Print the entries exactly as they appear, and omit any images.
======== Record extracts ========
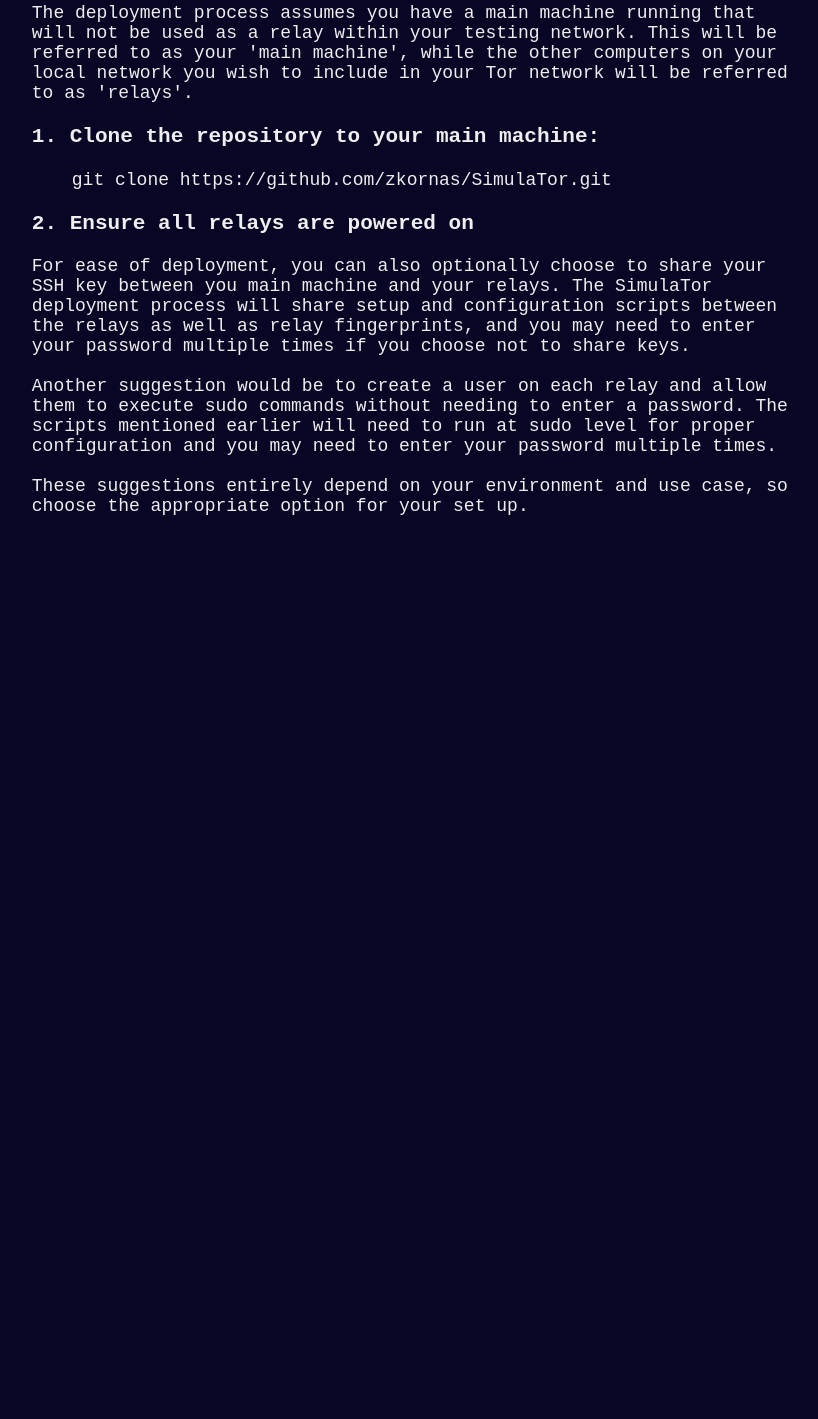
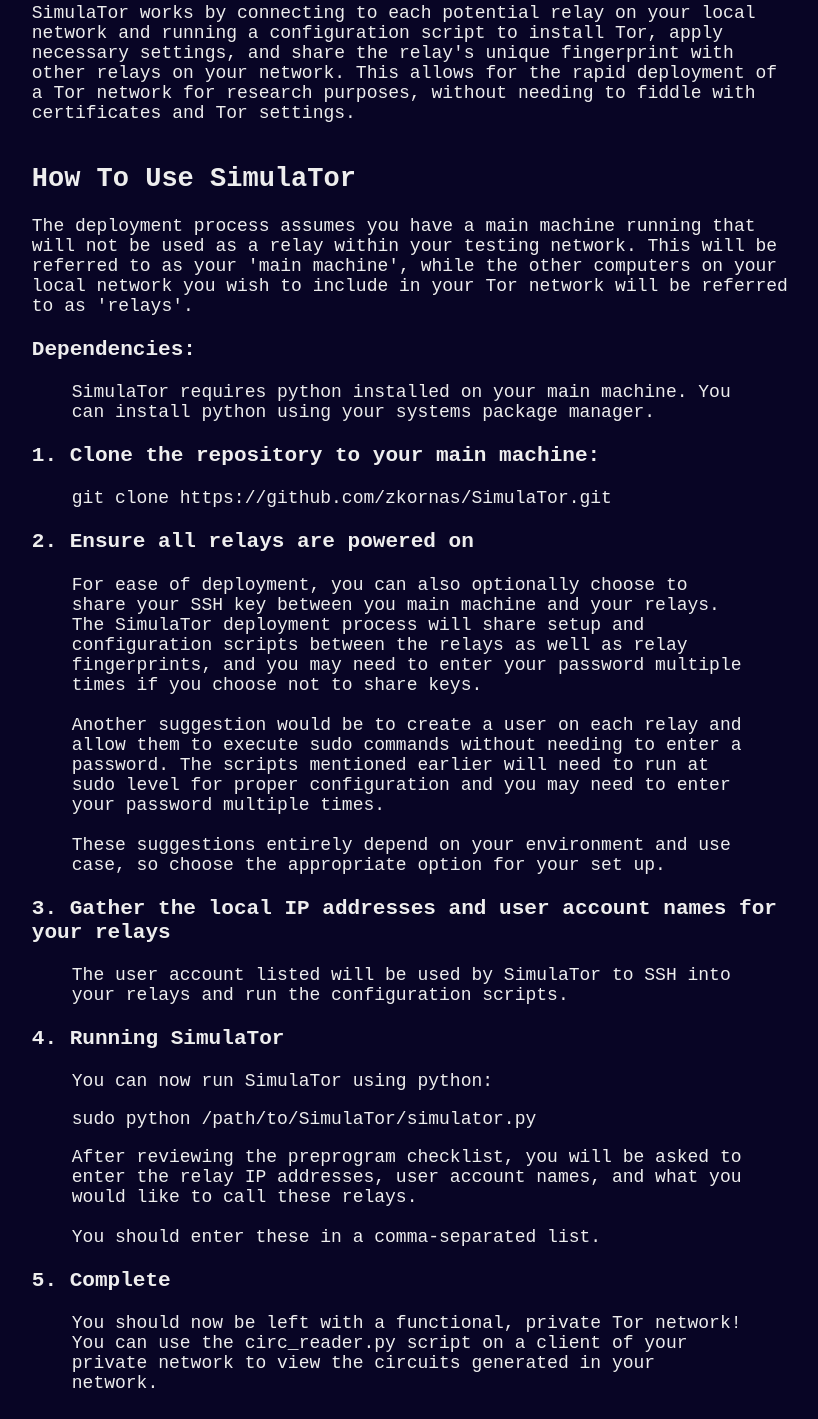
Before and after one commit to zkornas/simulator-site, a plain HTML site: page index.html in a window 1280 px wide. Shown: the part 1044-2463 px from the top of the page, without its empty margins (229-1047 px from the left). Before the commit the page ends 1586 px from the top, so only its background shows below. Drawn offline with Linux system fonts and the light colour scheme.

Commit message:
Updating simulator site and starting how-to section

```diff
--- a/index.html
+++ b/index.html
@@ -36,14 +36,27 @@ _ ___) | | | | | | | |_| | | (_| | | (_) | |
                     </p>
                 </div>
                 <div class="flex-child">
+                    <h2>How does SimulaTor work?</h2>
+                    <p>
+                        SimulaTor works by connecting to each potential relay on your local network and running a configuration script to install Tor, apply necessary settings, and share the relay's unique fingerprint with other relays on your network.
+
+                        This allows for the rapid deployment of a Tor network for research purposes, without needing to fiddle with certificates and Tor settings.
+                    </p>
+                </div>
+                <div class="flex-child">
                     <h2>How To Use SimulaTor</h2>
                     <p>
                         The deployment process assumes you have a main machine running that will not be used as a relay within your testing network. This will be referred to as your 'main machine', while the other computers on your local network you wish to include in your Tor network will be referred to as 'relays'.
                     </p>
+                    <h3>Dependencies: </h3>
+                    <blockquote>
+                        SimulaTor requires python installed on your main machine. You can install python using your systems package manager.
+                    </blockquote>
                     <h3>1. Clone the repository to your main machine:</h3>
                     <blockquote>git clone https://github.com/zkornas/SimulaTor.git</blockquote>
                     <h3>2. Ensure all relays are powered on</h3>
                     <p>
+                        <blockquote>
                         For ease of deployment, you can also optionally choose to share your SSH key between you main machine and your relays. The SimulaTor deployment process will share setup and configuration scripts between the relays as well as relay fingerprints, and you may need to enter your password multiple times if you choose not to share keys.
                         <br>
                         <br>
@@ -51,7 +64,36 @@ _ ___) | | | | | | | |_| | | (_| | | (_) | |
                         <br>
                         <br>
                         These suggestions entirely depend on your environment and use case, so choose the appropriate option for your set up.
+                        </blockquote>
                     </p>
+                    <h3>3. Gather the local IP addresses and user account names for your relays</h3>
+                    <p>
+                        <blockquote>
+                            The user account listed will be used by SimulaTor to SSH into your relays and run the configuration scripts.
+                        </blockquote>
+                    </p>
+                    <h3>4. Running SimulaTor</h3>
+                    <blockquote>
+                        <p>
+                            You can now run SimulaTor using python:
+                            <br>
+                            <p>
+                                sudo python /path/to/SimulaTor/simulator.py
+                            </p>
+                            <p>
+                                After reviewing the preprogram checklist, you will be asked to enter the relay IP addresses, user account names, and what you would like to call these relays.
+                                <br>
+                                <br>
+                                You should enter these in a comma-separated list.
+                            </p>
+                        </p>
+                    </blockquote>
+                    <h3>5. Complete</h3>
+                    <blockquote>
+                        <p>
+                            You should now be left with a functional, private Tor network! You can use the circ_reader.py script on a client of your private network to view the circuits generated in your network.
+                        </p>
+                    </blockquote>
                 </div>
             </div>
         </div>
```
========
Exercise solution:
Before and after one commit to zkornas/simulator-site, a plain HTML site: page index.html in a window 1280 px wide. Shown: the part 1044-2463 px from the top of the page, without its empty margins (229-1047 px from the left). Before the commit the page ends 1586 px from the top, so only its background shows below. Drawn offline with Linux system fonts and the light colour scheme.

Commit message:
Updating simulator site and starting how-to section

```diff
--- a/index.html
+++ b/index.html
@@ -36,14 +36,27 @@ _ ___) | | | | | | | |_| | | (_| | | (_) | |
                     </p>
                 </div>
                 <div class="flex-child">
+                    <h2>How does SimulaTor work?</h2>
+                    <p>
+                        SimulaTor works by connecting to each potential relay on your local network and running a configuration script to install Tor, apply necessary settings, and share the relay's unique fingerprint with other relays on your network.
+
+                        This allows for the rapid deployment of a Tor network for research purposes, without needing to fiddle with certificates and Tor settings.
+                    </p>
+                </div>
+                <div class="flex-child">
                     <h2>How To Use SimulaTor</h2>
                     <p>
                         The deployment process assumes you have a main machine running that will not be used as a relay within your testing network. This will be referred to as your 'main machine', while the other computers on your local network you wish to include in your Tor network will be referred to as 'relays'.
                     </p>
+                    <h3>Dependencies: </h3>
+                    <blockquote>
+                        SimulaTor requires python installed on your main machine. You can install python using your systems package manager.
+                    </blockquote>
                     <h3>1. Clone the repository to your main machine:</h3>
                     <blockquote>git clone https://github.com/zkornas/SimulaTor.git</blockquote>
                     <h3>2. Ensure all relays are powered on</h3>
                     <p>
+                        <blockquote>
                         For ease of deployment, you can also optionally choose to share your SSH key between you main machine and your relays. The SimulaTor deployment process will share setup and configuration scripts between the relays as well as relay fingerprints, and you may need to enter your password multiple times if you choose not to share keys.
                         <br>
                         <br>
@@ -51,7 +64,36 @@ _ ___) | | | | | | | |_| | | (_| | | (_) | |
                         <br>
                         <br>
                         These suggestions entirely depend on your environment and use case, so choose the appropriate option for your set up.
+                        </blockquote>
                     </p>
+                    <h3>3. Gather the local IP addresses and user account names for your relays</h3>
+                    <p>
+                        <blockquote>
+                            The user account listed will be used by SimulaTor to SSH into your relays and run the configuration scripts.
+                        </blockquote>
+                    </p>
+                    <h3>4. Running SimulaTor</h3>
+                    <blockquote>
+                        <p>
+                            You can now run SimulaTor using python:
+                            <br>
+                            <p>
+                                sudo python /path/to/SimulaTor/simulator.py
+                            </p>
+                            <p>
+                                After reviewing the preprogram checklist, you will be asked to enter the relay IP addresses, user account names, and what you would like to call these relays.
+                                <br>
+                                <br>
+                                You should enter these in a comma-separated list.
+                            </p>
+                        </p>
+                    </blockquote>
+                    <h3>5. Complete</h3>
+                    <blockquote>
+                        <p>
+                            You should now be left with a functional, private Tor network! You can use the circ_reader.py script on a client of your private network to view the circuits generated in your network.
+                        </p>
+                    </blockquote>
                 </div>
             </div>
         </div>
```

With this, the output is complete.